The Starr Report, published by The New York Times in 1998, tested the paper’s language standards. (Screenshot from the New York Times)

It isn’t so easy to track the vulgarities the Times has printed, however, in part because it has used text-reading software to digitize much of its archival material. On one hand, this is why the newspaper’s archival presentation is so impressive. But it’s also why a search for any given curse word is liable to turn up a ton of false positives. To a computer, for instance, the 1975 headline “Court Shift on Sanity Debated” scans as “Court Shit on Sanity Debated.” Which is funny, sure, but not actually what the paper printed at the time. The Times online archive is full of this sort of thing.

A computer-generated headline from a 1951 New York Times story appears to contain an expletive, but the original version of the story did not. (Screenshot from The New York Times)
Here’s that 1951 story as it actually appeared in the Times. (NYT)

The newspaper’s reporters have not infrequently written themselves into contortions to avoid foul language. “Barnyard expletive” is a favorite cop-out. (Personally, I prefer “baloney” if you want to get cute about it, but maybe that’s just me.) Mostly, they end up describing unsavory words in vague terms like “a vulgarity that refers to part of the male anatomy” or “a vulgarism for a part of the female anatomy.” Countless Times articles about George Carlin, the comedian who was famous for his bit about the “seven words you can never say on television,” dutifully avoided printing them. (A blessing, perhaps, in the YouTube age, as they’re best delivered by Carlin himself.) “A Master of Words, Including Some You Can’t Use in a Headline,” one article’s headline cheekily acknowledged.

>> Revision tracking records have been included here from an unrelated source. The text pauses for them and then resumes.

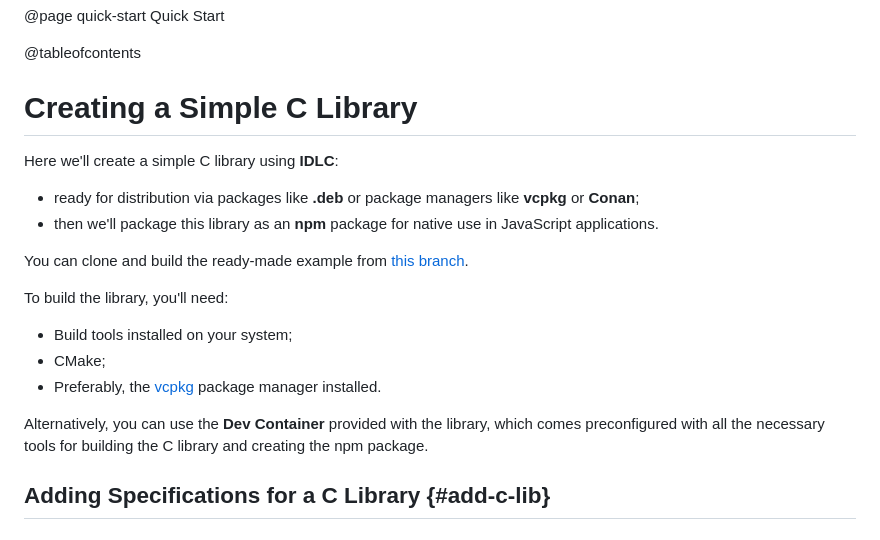
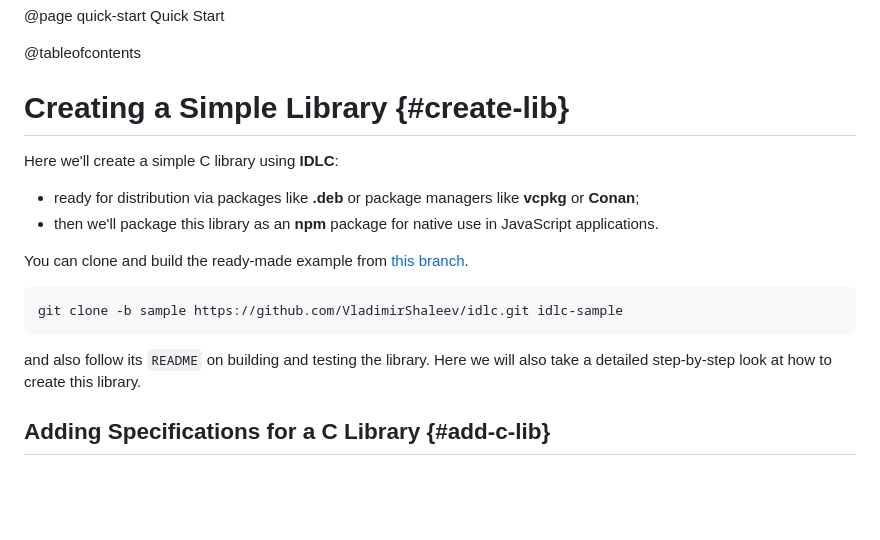
Before and after one commit to VladimirShaleev/idlc, a Markdown page: doc/quick-start.md, the part around the change. Drawn GitHub-style; blank space fills up the shorter version.

Commit message:
Update quick start

````diff
--- a/doc/quick-start.md
+++ b/doc/quick-start.md
@@ -2,7 +2,7 @@
 
 @tableofcontents
 
-# Creating a Simple C Library
+# Creating a Simple Library {#create-lib}
 
 Here we'll create a simple C library using **IDLC**:
 - ready for distribution via packages like **.deb** or package managers like **vcpkg** or **Conan**;
@@ -10,12 +10,11 @@ Here we'll create a simple C library using **IDLC**:
 
 You can clone and build the ready-made example from [this branch](https://github.com/VladimirShaleev/idlc/tree/sample).
 
-To build the library, you'll need:
-- Build tools installed on your system;
-- CMake;
-- Preferably, the [vcpkg](https://learn.microsoft.com/vcpkg/get_started/get-started) package manager installed.
+```bash
+git clone -b sample https://github.com/VladimirShaleev/idlc.git idlc-sample
+```
 
-Alternatively, you can use the **Dev Container** provided with the library, which comes preconfigured with all the necessary tools for building the C library and creating the npm package.
+and also follow its `README` on building and testing the library. Here we will also take a detailed step-by-step look at how to create this library.
 
 ## Adding Specifications for a C Library {#add-c-lib}
 
````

These days, the paper tends to find creative workarounds for foul language. In previous eras, however, they’ve avoided covering a story altogether on account of vulgarity. A 1901 story described a trial with testimony that was “of such a character” that the Times could not print it. (They may not have had a choice; the Times noted that the papers in London, where the trial was underway, had refused to publish the testimony first.)

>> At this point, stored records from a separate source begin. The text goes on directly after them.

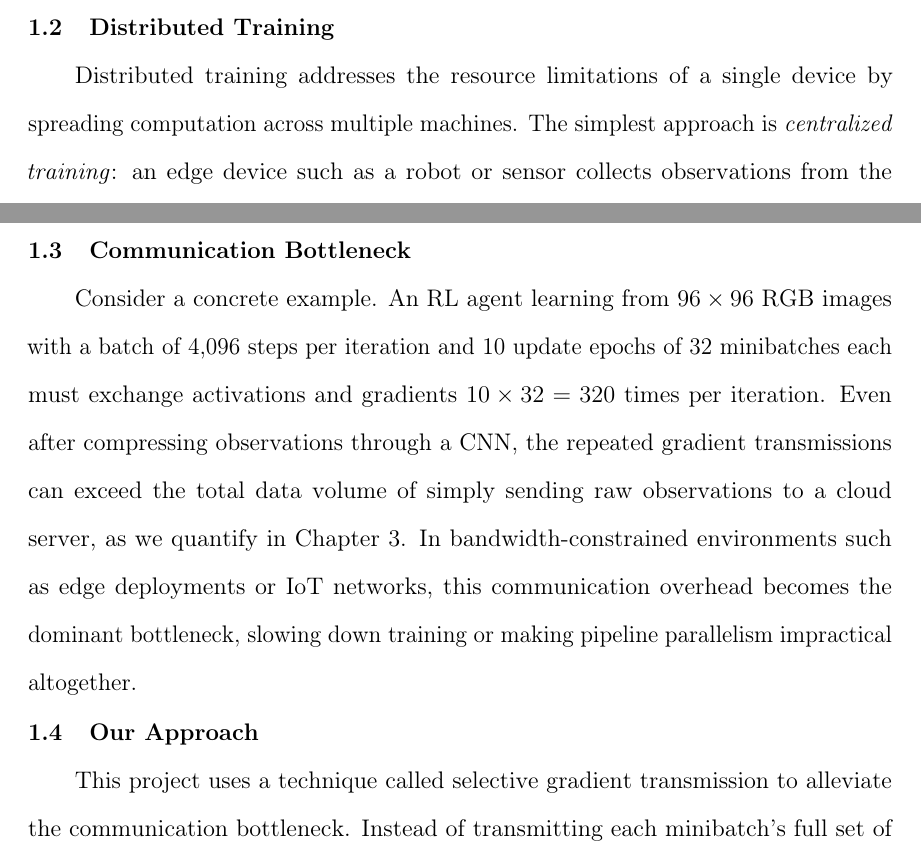
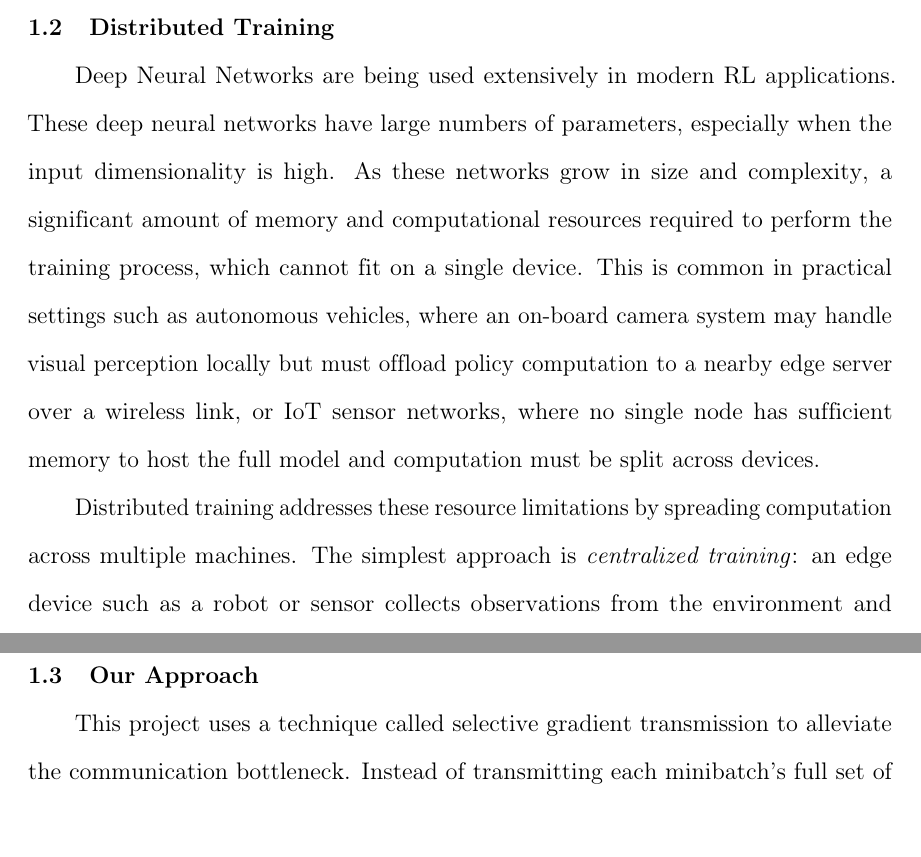
Before and after one commit to faizsameerahmed96/pipeline-parallelism-rl, a LaTeX thesis (sjsu_thesis_report/thesis.tex, which reads sjsu_thesis_report/chap1.tex): two parts of pages 10 and 11 of 35, joined at a grey line, cut so that both start at the same text. Compiled offline with pdfLaTeX.

Commit message:
distributed training

```diff
--- a/sjsu_thesis_report/chap1.tex
+++ b/sjsu_thesis_report/chap1.tex
@@ -20,15 +20,13 @@ Proximal Policy Optimization (PPO), which was developed by Schulman et al.~\cite
 
 \section{Distributed Training}
 
-Distributed training addresses the resource limitations of a single device by spreading computation across multiple machines. The simplest approach is \emph{centralized training}: an edge device such as a robot or sensor collects observations from the environment and sends them to a powerful cloud server, which runs the entire neural network and returns actions or updated model parameters. This works well when the model fits in the cloud server's memory and network bandwidth is sufficient for transmitting raw observations.
+Deep Neural Networks are being used extensively in modern RL applications. These deep neural networks have large numbers of parameters, especially when the input dimensionality is high. As these networks grow in size and complexity, a significant amount of memory and computational resources required to perform the training process, which cannot fit on a single device. This is common in practical settings such as autonomous vehicles, where an on-board camera system may handle visual perception locally but must offload policy computation to a nearby edge server over a wireless link, or IoT sensor networks, where no single node has sufficient memory to host the full model and computation must be split across devices.
+
+Distributed training addresses these resource limitations by spreading computation across multiple machines. The simplest approach is \emph{centralized training}: an edge device such as a robot or sensor collects observations from the environment and sends them to a powerful cloud server, which runs the entire neural network and returns actions or updated model parameters. This works well when the model fits in the cloud server's memory and network bandwidth is sufficient for transmitting raw observations.
 
 However, when a model is too large for a single device's memory, or when we want to keep parts of the computation close to the data source, we need a different strategy. \emph{Pipeline parallelism} partitions the neural network into sequential stages, with each stage running on a separate device. For example, a CNN feature extractor can run on one machine while the policy and value networks run on another. During the forward pass, the first machine processes raw observations into compact feature vectors and sends them to the second machine, which computes actions. During the backward pass for training, gradients flow in the reverse direction.
 
 Pipeline parallelism introduces a communication challenge that centralized training does not face. In centralized training, the entire neural network resides on one machine, so all gradient computation and backpropagation happen locally in memory. The only network communication is the transfer of observations from the edge device to the cloud. In pipeline parallelism, the network split forces activations and gradients to be exchanged between machines for every minibatch during every training pass over the data. Since RL algorithms such as Proximal Policy Optimization (PPO)~\cite{ppo2017} reuse collected experience across multiple epochs for sample efficiency, this exchange is repeated many times per iteration, amplifying the communication overhead significantly.
-
-\section{Communication Bottleneck}
-
-Consider a concrete example. An RL agent learning from $96 \times 96$ RGB images with a batch of 4,096 steps per iteration and 10 update epochs of 32 minibatches each must exchange activations and gradients $10 \times 32 = 320$ times per iteration. Even after compressing observations through a CNN, the repeated gradient transmissions can exceed the total data volume of simply sending raw observations to a cloud server, as we quantify in Chapter~3. In bandwidth-constrained environments such as edge deployments or IoT networks, this communication overhead becomes the dominant bottleneck, slowing down training or making pipeline parallelism impractical altogether.
 
 \section{Our Approach}
 
```
Also changed, not shown: sjsu_thesis_report/references.bib (+8 -0 lines), sjsu_thesis_report/chap1.tex (2 more changed lines), 1 other file.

In a 2007 story about a hardcore punk band, the writer Kelefa Sanneh laid out clearly what it would take for the Times to print the group’s colorful name. “Well, the name won’t be printed in these pages,” Sanneh wrote, “not unless an American president, or someone similar, says it by mistake.”

“I made a mistake in trusting in a reporter,” Scaramucci tweeted on Thursday night. “It won’t happen again.”